Check Your Bias

Check Your Bias



To be humbled is to be illuminated and that is exactly what happened to me in 1991 at the Summer Institute of Intercultural Communications outside of Portland, Oregon. I went with the assumption that because I thought I was not a prejudiced person that I actually wasn’t a prejudiced person. I couldn’t have been more wrong.

During the final case study of a week-long workshop, my job was to present a proposal to two executives – a woman and a man. I prepared thoroughly, I was backed up with research and I presented the materials with the minimum number of ums and hiccups.

It wasn’t until the debrief that I learned that I had focused about 80% of my eye contact and attention on the man across the table all but ignoring the woman who, by the way, was the “CEO” of the company. I don’t know what was more mortifying, that I had the bias or that it was so out of my consciousness.
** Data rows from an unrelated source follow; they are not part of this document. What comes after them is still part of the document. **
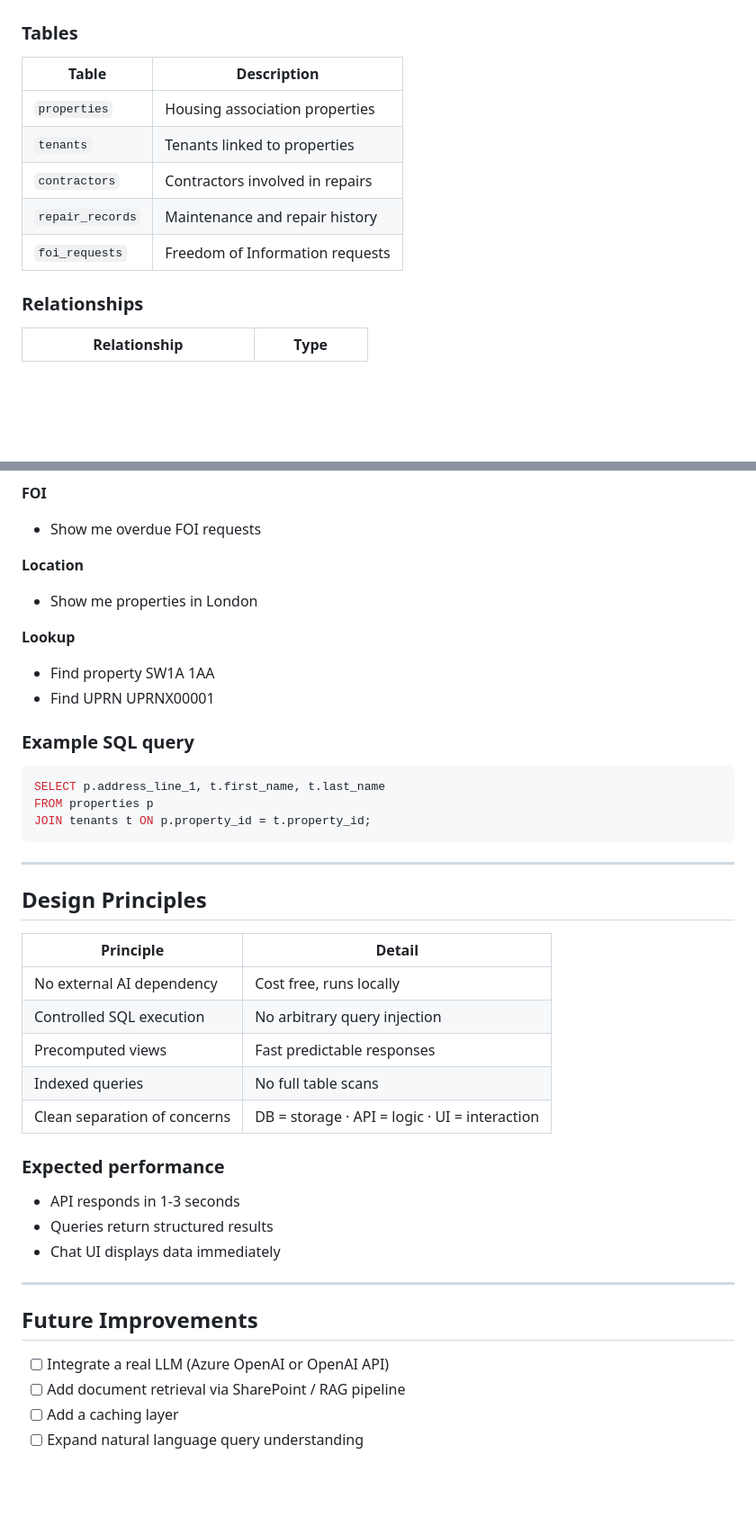
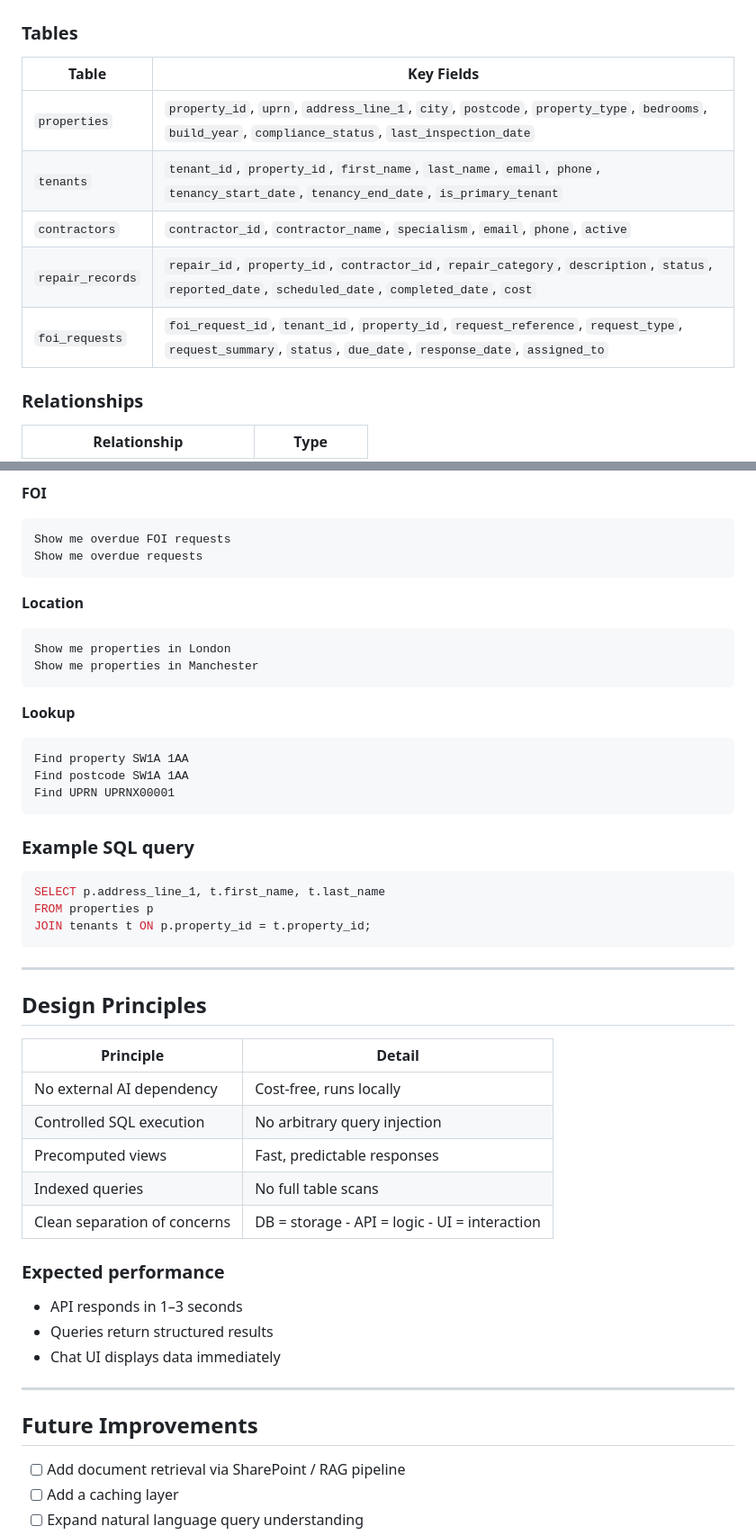
Before and after one commit to Fred83200/housing-association-compliance-db, a Markdown page: README.md, 2 parts joined by grey strips. Shown at 90% size. Drawn GitHub-style; blank space fills up the shorter version.

````diff
--- a/README.md
+++ b/README.md
@@ -61,13 +61,13 @@ housing-association-compliance-db/
 
 ### Tables
 
-| Table | Description |
+| Table | Key Fields |
 |---|---|
-| `properties` | Housing association properties |
-| `tenants` | Tenants linked to properties |
-| `contractors` | Contractors involved in repairs |
-| `repair_records` | Maintenance and repair history |
-| `foi_requests` | Freedom of Information requests |
+| `properties` | `property_id`, `uprn`, `address_line_1`, `city`, `postcode`, `property_type`, `bedrooms`, `build_year`, `compliance_status`, `last_inspection_date` |
+| `tenants` | `tenant_id`, `property_id`, `first_name`, `last_name`, `email`, `phone`, `tenancy_start_date`, `tenancy_end_date`, `is_primary_tenant` |
+| `contractors` | `contractor_id`, `contractor_name`, `specialism`, `email`, `phone`, `active` |
+| `repair_records` | `repair_id`, `property_id`, `contractor_id`, `repair_category`, `description`, `status`, `reported_date`, `scheduled_date`, `completed_date`, `cost` |
+| `foi_requests` | `foi_request_id`, `tenant_id`, `property_id`, `request_reference`, `request_type`, `request_summary`, `status`, `due_date`, `response_date`, `assigned_to` |
 
 ### Relationships
 
@@ -234,13 +273,22 @@ uvicorn app.main:app --reload
 
 **FOI**
-- Show me overdue FOI requests
+```
+Show me overdue FOI requests
+Show me overdue requests
+```
 
 **Location**
-- Show me properties in London
+```
+Show me properties in London
+Show me properties in Manchester
+```
 
 **Lookup**
-- Find property SW1A 1AA
-- Find UPRN UPRNX00001
+```
+Find property SW1A 1AA
+Find postcode SW1A 1AA
+Find UPRN UPRNX00001
+```
 
 ### Example SQL query
 
@@ -254,17 +302,17 @@ JOIN tenants t ON p.property_id = t.property_id;
 
 ## Design Principles
 
-| Principle | Detail                                       |
-|---|----------------------------------------------|
-| No external AI dependency | Cost free, runs locally                      |
-| Controlled SQL execution | No arbitrary query injection                 |
-| Precomputed views | Fast predictable responses                   |
-| Indexed queries | No full table scans                          |
-| Clean separation of concerns | DB = storage · API = logic · UI = interaction |
+| Principle | Detail                                        |
+|---|-----------------------------------------------|
+| No external AI dependency | Cost-free, runs locally                       |
+| Controlled SQL execution | No arbitrary query injection                  |
+| Precomputed views | Fast, predictable responses                   |
+| Indexed queries | No full table scans                           |
+| Clean separation of concerns | DB = storage - API = logic - UI = interaction |
 
 ### Expected performance
 
-- API responds in 1-3 seconds
+- API responds in 1–3 seconds
 - Queries return structured results
 - Chat UI displays data immediately
 
@@ -272,7 +320,6 @@ JOIN tenants t ON p.property_id = t.property_id;
 
 ## Future Improvements
 
-- [ ] Integrate a real LLM (Azure OpenAI or OpenAI API)
 - [ ] Add document retrieval via SharePoint / RAG pipeline
 - [ ] Add a caching layer
 - [ ] Expand natural language query understanding
````
Also changed, not shown: other parts of README.md (+70 -31 lines).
Self-awareness is viewed as one of the first and essential steps on the path to cultural competence, but there are so few opportunities to have the gift of such illumination presented to us in a safe and supportive learning environment. Too often people who are “called out,” get defensive or aren’t given usable tools and therefore lose the opportunity for awareness and growth.

In her book, Lean In, Sheryl Sandberg references a study conducted by Columbia University Business School and NY University professors, Frank Flynn and Cameron Anderson. The idea behind the study was to test perceptions of both men and women in the workplace. They presented students with a leadership case study that was exactly the same in every way except for the name of the leader was Howard in one and Heidi in the other.

The students were then asked their impressions. To their credit they rated them equally on competence, but on respect their responses varied greatly. Howard was a more desirable colleague while Heidi was seen as selfish and not the type of person people wanted to work for. What they found was that unconscious bias was alive and well. With all things being equal except gender, people responded and judged them differently.

Over the past couple of months I have been working a lot with doctors. As a result I have been speaking with a lot of people about medical professionals. Regardless of the fact that most of the doctors about whom I was speaking were women, it was interesting to hear how often most people used the pronoun “he.”

I took note the first few times, but then started to become fascinated by the fact that it kept happening over and over again. Even people who could be described as feminists, well-traveled, well educated or possessing of open hearts, were making this classic error.

It is reasonable to rationalize such stories as based in history i.e.
“In the past most doctors were men…” but that doesn’t change the fact that we are still operating in a modern world where bias towards groups with shared characteristics is no longer an acceptable or desirable quality.


  1. Recognize that there is a chance you may suffer from unconscious bias.
  2. Partake in assessments that identify your preferences and biases in order to develop self-awareness.
  3. Develop clear vision of what your success looks like and how unconscious bias may be getting in the way of you accomplishing your goals most effectively.
  4. Identify areas where you may be at most risk of expressing your bias – work, home, socializing and via gender, race, national culture, economic culture etc.
  5. Develop specific action-steps to avoid falling into the pitfalls to which most people succumb so that your success is not undermined by your history and natural development.


Finally, if you are not sure just ASK. Becoming competent at not being unconsciously bias requires the right Attitude, Skills and Knowledge. You may not be able to prepare yourself for every different situation, but being a conscious observer with a curious approach can protect even the best intending of people from putting their foot in their mouth.